For employers, it’s important, not only to make this shift in thinking from physical wellness to holistic well-being but also to look at new ways to measure and evaluate the success of their well-being programs to justify the investment.
Historically, employers measured wellness programs based on return on investment. Wellness programs were created with one purpose in mind: stem the rising costs of health care through reduced or stabilized medical insurance premiums. And while this was an interesting, and at times, successful endeavor for large employers, wellness programs that focused solely on the physical health of their employees had little to no impact on the midsize to small employer. The result was a lack of confidence in wellness programs to change the trajectory of chronic disease and, at the same time, offer any real investment value.
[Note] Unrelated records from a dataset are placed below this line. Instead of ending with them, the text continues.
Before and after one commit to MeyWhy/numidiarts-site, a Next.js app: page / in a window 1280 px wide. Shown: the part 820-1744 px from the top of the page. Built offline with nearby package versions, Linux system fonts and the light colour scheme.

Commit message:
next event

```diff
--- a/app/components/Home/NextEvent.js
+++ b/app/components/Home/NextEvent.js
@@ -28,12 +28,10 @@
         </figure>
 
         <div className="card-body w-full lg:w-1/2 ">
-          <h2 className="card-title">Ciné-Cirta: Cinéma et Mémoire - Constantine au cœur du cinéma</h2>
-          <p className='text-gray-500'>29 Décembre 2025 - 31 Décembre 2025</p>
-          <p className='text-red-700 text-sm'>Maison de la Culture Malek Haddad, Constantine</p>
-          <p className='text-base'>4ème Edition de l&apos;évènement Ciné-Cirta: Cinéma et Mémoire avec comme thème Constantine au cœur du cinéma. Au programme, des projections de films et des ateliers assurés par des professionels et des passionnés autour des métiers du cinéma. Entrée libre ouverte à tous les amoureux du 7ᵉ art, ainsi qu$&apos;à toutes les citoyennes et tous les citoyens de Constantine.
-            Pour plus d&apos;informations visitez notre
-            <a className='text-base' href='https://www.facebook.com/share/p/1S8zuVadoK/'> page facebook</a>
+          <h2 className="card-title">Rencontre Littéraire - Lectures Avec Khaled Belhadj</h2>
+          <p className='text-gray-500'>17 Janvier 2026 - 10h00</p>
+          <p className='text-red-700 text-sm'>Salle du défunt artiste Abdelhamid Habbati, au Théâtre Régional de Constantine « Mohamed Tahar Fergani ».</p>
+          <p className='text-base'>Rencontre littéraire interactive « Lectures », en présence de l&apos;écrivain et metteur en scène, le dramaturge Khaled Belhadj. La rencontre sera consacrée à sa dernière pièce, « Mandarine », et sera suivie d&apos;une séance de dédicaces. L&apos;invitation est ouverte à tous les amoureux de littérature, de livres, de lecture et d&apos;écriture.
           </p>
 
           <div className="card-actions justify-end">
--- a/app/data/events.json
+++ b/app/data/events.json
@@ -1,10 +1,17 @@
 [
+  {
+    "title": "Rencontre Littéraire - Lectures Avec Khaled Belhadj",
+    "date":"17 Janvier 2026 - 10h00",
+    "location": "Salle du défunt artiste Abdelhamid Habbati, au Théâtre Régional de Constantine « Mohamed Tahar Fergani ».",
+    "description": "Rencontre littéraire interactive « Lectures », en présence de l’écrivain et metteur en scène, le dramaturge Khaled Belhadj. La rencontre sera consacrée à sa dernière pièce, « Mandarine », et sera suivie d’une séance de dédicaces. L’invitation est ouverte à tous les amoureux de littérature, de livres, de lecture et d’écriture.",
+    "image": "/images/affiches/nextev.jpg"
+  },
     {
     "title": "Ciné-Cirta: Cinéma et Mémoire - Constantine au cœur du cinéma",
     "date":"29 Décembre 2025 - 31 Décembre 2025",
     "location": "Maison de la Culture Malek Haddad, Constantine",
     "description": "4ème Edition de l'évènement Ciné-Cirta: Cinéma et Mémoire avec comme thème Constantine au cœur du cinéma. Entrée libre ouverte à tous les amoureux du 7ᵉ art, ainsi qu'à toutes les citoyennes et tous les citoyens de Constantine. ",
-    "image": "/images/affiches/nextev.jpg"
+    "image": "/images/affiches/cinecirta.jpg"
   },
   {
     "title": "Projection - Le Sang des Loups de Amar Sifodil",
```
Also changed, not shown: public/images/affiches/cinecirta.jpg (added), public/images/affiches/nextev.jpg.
Today’s employers are using value of investment (VOI) to measure success, according to a report from the International Foundation of Employee Benefit Plans. This method accounts for abstract or intangible benefits of employer wellness offerings, such as higher employee engagement and satisfaction, decreased turnover, improved absenteeism, increased productivity and stronger recruitment. Half of the 700 employers surveyed were using at least one of these VOI measurements to track success.
In addition, 52 percent of the employers surveyed indicate their No. 1 reason to offer wellness is to invest in and increase employee health and engagement.
Companies that are more likely to embrace VOI are radically changing the overall focus of their wellness programs. This most often begins by establishing a clear company culture that supports all areas of an employee’s well-being. Plan designs are evolving to include physical, emotional, financial, social and occupational well-being.
Priority Health is taking this conversation one step further. We are asking our clients to consider a different kind of VOI — value of the individual.
According to the U.S. Bureau of Labor Statistics, the Midwest region’s average annual employer cost per employee (including wages, benefits and paid time off) was $64,542.40. Replacing an employee lost to chronic disease can cost up to 150 percent of their annual salary. An individual smoker can cost an employer $6,000 each year in additional medical costs and lost productivity.
A VOI that centers on value of the individual can inspire companies to rethink their wellness programs with individuals in mind. There’s not a one-size-fits-all solution because every organization has unique well-being needs and interests. That’s why it’s important to work with wellness experts who can help create a specialized plan for your business.
Earlier this year, Priority Health rolled out the innovative Wellbeing Hub — the first free tool of its kind in Michigan that offers all Priority Health members a personalized, comprehensive, digital wellness experience. Wellbeing Hub recommends programs like medication therapy management, financial management, stress management and more to members based on their individual health needs and activities. We also offer employer groups the ability to purchase enhanced well-being programs through our proprietary PriorityWell packages. PriorityWell allows employers to tailor their well-being programs to support the outcomes they desire, reporting to help measure success and expert consulting.
When your most valuable resource — your employees — are happy and healthy mentally, physically, financially and socially, so is your organization.
Miki Kobane, CHWC, CIC, CNS is the director of wellness at Priority Health. She oversees the development of strategically designed wellness programs and has more than 35 years of experience in employee benefits, human resources and the health and performance industry.